Hybrid vs. TDI

Can someone give me an objective answer on which would be preferable between the Civic Hybrid and the Jetta TDI for use as a commuter about 60 highway miles per day?

Does it depend on the year model? I’m looking at new and used. Thanks!

A hybrid of any make will not give you any significant mpg advantage in highway driving, when compared to a diesel vehicle. A hybrid is very advantageous in urban driving, but the advantage begins to erode very rapidly with highway driving.

In your situation, I would buy the diesel–as long as you understand that a VW will never be as reliable as a Honda.

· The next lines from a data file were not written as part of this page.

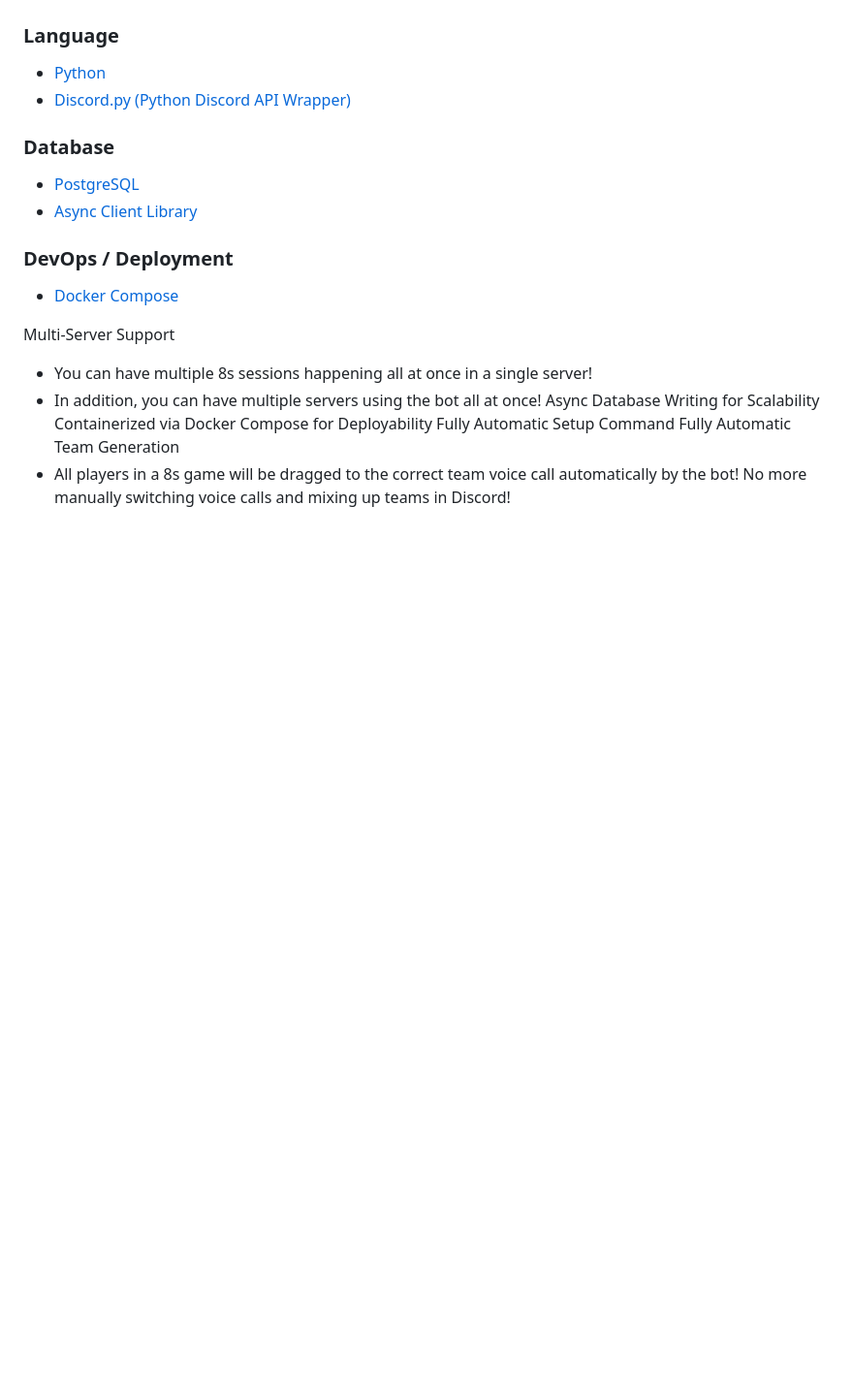
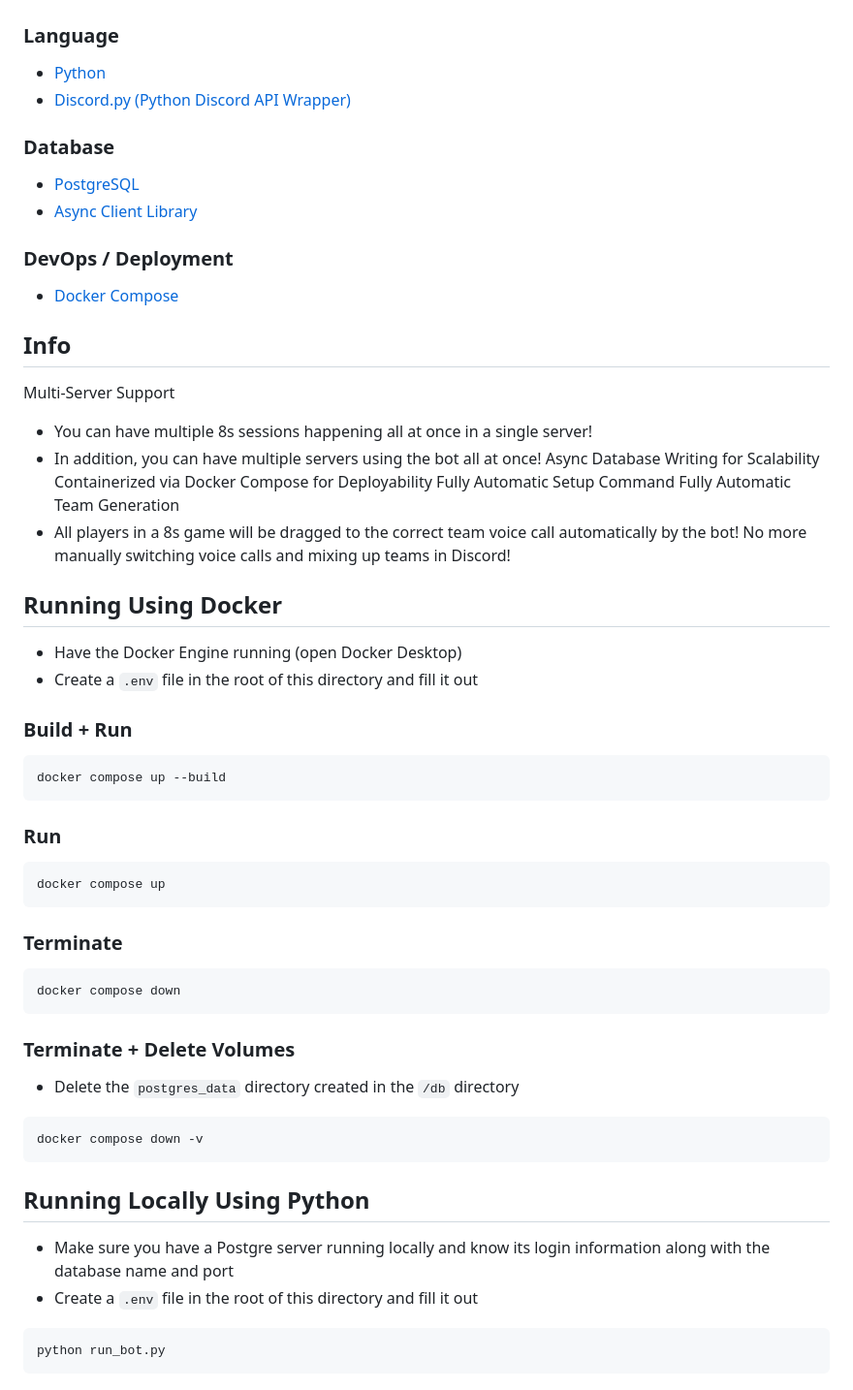
Before and after one commit to JOwen-ster/8s-DISCORD-BOT, a Markdown page: README.md, the part around one of its changes. Shown at 97% size. GitHub-like rendering; blank space fills up the shorter version.

````diff
--- a/README.md
+++ b/README.md
@@ -37,10 +37,10 @@ A [Discord](https://discord.com/) bot that AUTOMATICALLY manages the community m
 - [PostgreSQL](https://github.com/postgres/postgres)
 - [Async Client Library](https://github.com/MagicStack/asyncpg)
 
-
 ### DevOps / Deployment
 - [Docker Compose](https://github.com/docker/compose)
 
+## Info
 Multi-Server Support
   * You can have multiple 8s sessions happening all at once in a single server!
   * In addition, you can have multiple servers using the bot all at once!
@@ -49,3 +49,38 @@ Containerized via Docker Compose for Deployability
 Fully Automatic Setup Command
 Fully Automatic Team Generation
   * All players in a 8s game will be dragged to the correct team voice call automatically by the bot! No more manually switching voice calls and mixing up teams in Discord!
+
+
+## Running Using Docker
+* Have the Docker Engine running (open Docker Desktop)
+* Create a `.env` file in the root of this directory and fill it out
+
+### Build + Run
+```
+docker compose up --build
+```
+
+### Run
+```
+docker compose up
+```
+
+### Terminate
+```
+docker compose down
+```
+
+### Terminate + Delete Volumes
+* Delete the `postgres_data` directory created in the `/db` directory
+
+```
+docker compose down -v
+```
+
+
+## Running Locally Using Python
+* Make sure you have a Postgre server running locally and know its login information along with the database name and port
+* Create a `.env` file in the root of this directory and fill it out
+```
+python run_bot.py
+```
````
Also changed, not shown: other parts of README.md (+1 -1 lines).
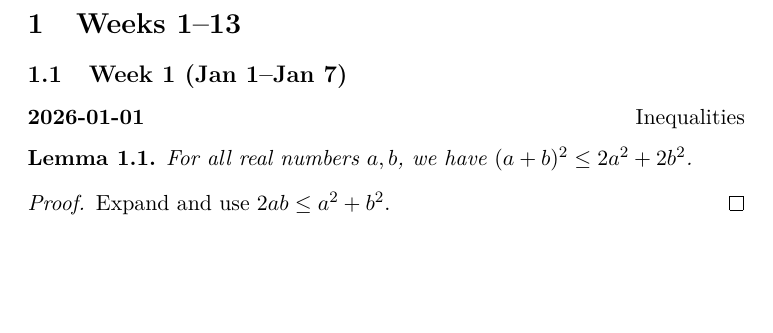
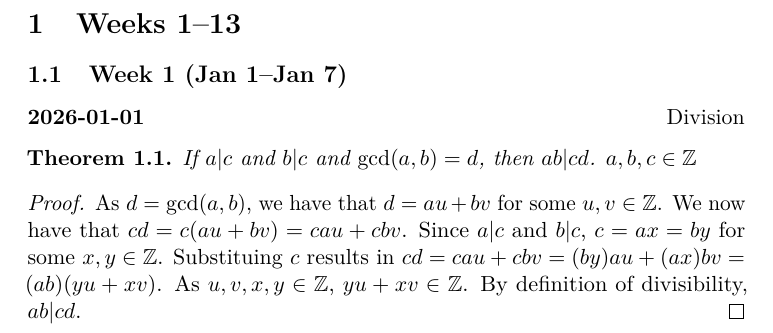
Before and after one commit to alex5763/proof-a-day-2026, a LaTeX document (main.tex, which reads 2026/week01.tex): part of page 2 of 2, cut so that both start at the same text, the shorter picture padded with empty space. Compiled offline with pdfLaTeX.

Commit message:
adds 2025-01-01 proof

```diff
--- a/2026/week01.tex
+++ b/2026/week01.tex
@@ -1,9 +1,15 @@
 \subsection{Week 1 (Jan 1--Jan 7)}
 
-\dayentry{2026-01-01}{Inequalities}
-\begin{lemma}
-For all real numbers $a,b$, we have $(a+b)^2 \le 2a^2 + 2b^2$.
-\end{lemma}
+\dayentry{2026-01-01}{Division}
+\begin{theorem}
+	If $a | c$ and $b | c$ and $\gcd(a, b) = d$, then $ab | cd$. $a, b, c \in \mathbb{Z}$
+\end{theorem}
 \begin{proof}
-Expand and use $2ab \le a^2 + b^2$.
+	As $d = \gcd(a, b)$, we have that $d = au + bv$ for some $u, v \in \mathbb{Z}$. We now have that $cd = c(au + bv) = cau + cbv$. Since $a | c$ and $b | c$, $c = ax = by$ for some $x, y \in \mathbb{Z}$. Substituing $c$ results in $cd = cau +cbv = (by)au + (ax)bv = (ab)(yu + xv)$. As $u, v, x, y \in \mathbb{Z}$, $yu +xv \in \mathbb{Z}$. By definition of divisibility, $ab | cd$.
 \end{proof}
+%\dayentry{2026-01-01}{Inequalities}
+%\begin{theorem}
+%	Let $a$ and $b$ be integers, not both $0$, and let $d$ be their greatest common divisor. Then there exists (not necessarily unique) integers $u$ and $v$ such that $d = au + bv$.
+%\end{theorem}
+%\begin{proof}
+%\end{proof}
```
Also changed, not shown: main.pdf (added).
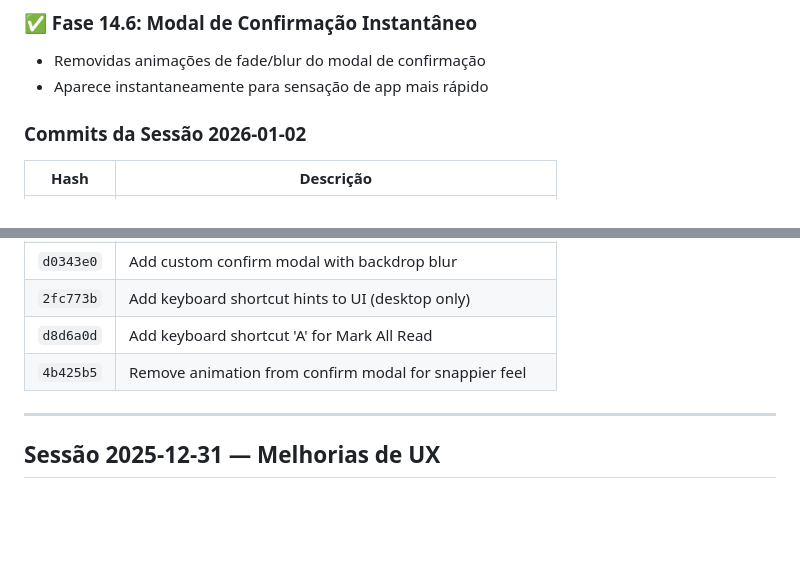
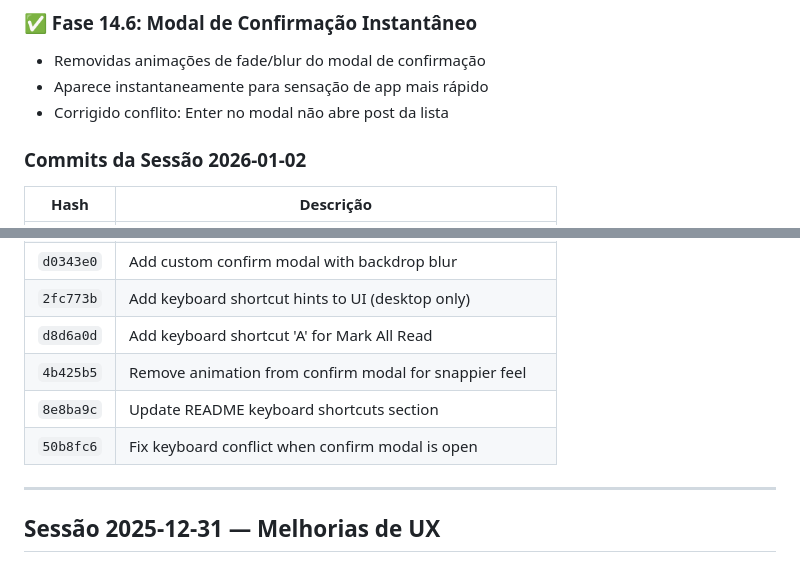
Before and after one commit to janiosarmento/risos, a Markdown page: PROGRESSO.md, 2 parts joined by grey strips. Drawn GitHub-style; blank space fills up the shorter version.

Commit message:
Update PROGRESSO.md with keyboard fix
🤖 Generated with [Claude Code](https://claude.com/claude-code)

Co-Authored-By: Claude Opus 4.5 <noreply@anthropic.com>

```diff
--- a/PROGRESSO.md
+++ b/PROGRESSO.md
@@ -62,6 +62,7 @@ gunicorn app.main:app -k uvicorn.workers.UvicornWorker -b 127.0.0.1:PORT \
 ### ✅ Fase 14.6: Modal de Confirmação Instantâneo
 - Removidas animações de fade/blur do modal de confirmação
 - Aparece instantaneamente para sensação de app mais rápido
+- Corrigido conflito: Enter no modal não abre post da lista
 
 ### Commits da Sessão 2026-01-02
 
@@ -75,6 +76,8 @@ gunicorn app.main:app -k uvicorn.workers.UvicornWorker -b 127.0.0.1:PORT \
 | `2fc773b` | Add keyboard shortcut hints to UI (desktop only) |
 | `d8d6a0d` | Add keyboard shortcut 'A' for Mark All Read |
 | `4b425b5` | Remove animation from confirm modal for snappier feel |
+| `8e8ba9c` | Update README keyboard shortcuts section |
+| `50b8fc6` | Fix keyboard conflict when confirm modal is open |
 
 ---
 
```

VDC got it, given the two choices. If it’s money you want to save, neither might be best - a used Civic could give you lower cost per mile, for example…

New TDI’s are hard to come by right now. But they would be the better choice for the best mileage on the highway.

Now I get better than most people do, but on my NB TDI I get low 50’s in the city and upper 50’s to low 60’s on the road. I have about 75,000 miles on my 2002. I have been very happy with it.

Your best bet is really a standard Honda Civic or Toyota Corolla. Given your limited mileage you are only going to save about 1.5 gallons per week using a hybrid vs non-hybrid.

Without a doubt you will pay more for a used or new hybrid vehicle or TDI vs standard gasser.

Hybrids are overrated.

My concern with either hybrid or TDI is that dealers are taking advantage of people’s fears and pricing both at much more than the mileage difference justifies. Dealers can charge what they can, just doesn’t mean it’s a good idea to pay it!

If you are looking for the LOWEST COST PER MILE TO OWN AND OPERATE forget diesels and hybrids…Fuel cost is generally the smallest part of vehicle ownership even at todays prices…Buy a 5 year old reliable vehicle FOR CASH that gets decent mileage and you will come out WAY ahead in the end…

Caddyman’s advice makes sense, but don’t rule out diesels or hybrids, just don’t assume they will be best for you. Buying new cars or cars in high demand tend to cost the owner more. I usually buy my car’s new, but I also tend to keep them for 150-200,000 miles.

Imperial (larger) gallons?

I would not buy either. Consider a 2009 Chevrolet Cobalt XFE with a highway mileage figure of 37 mpg. You can get one for under 15K with the current sales that GM is running. The $5000 premium for another car will buy a lot of gasoline (1250 gallons good for 46,000 miles) and the mileage figure is not much less at 37 mpg. That would be a stick shift and a Cobalt has no timing belt to change for $500 plus.

Chevrolet has been making the current version for enough time now that they should have the bugs out.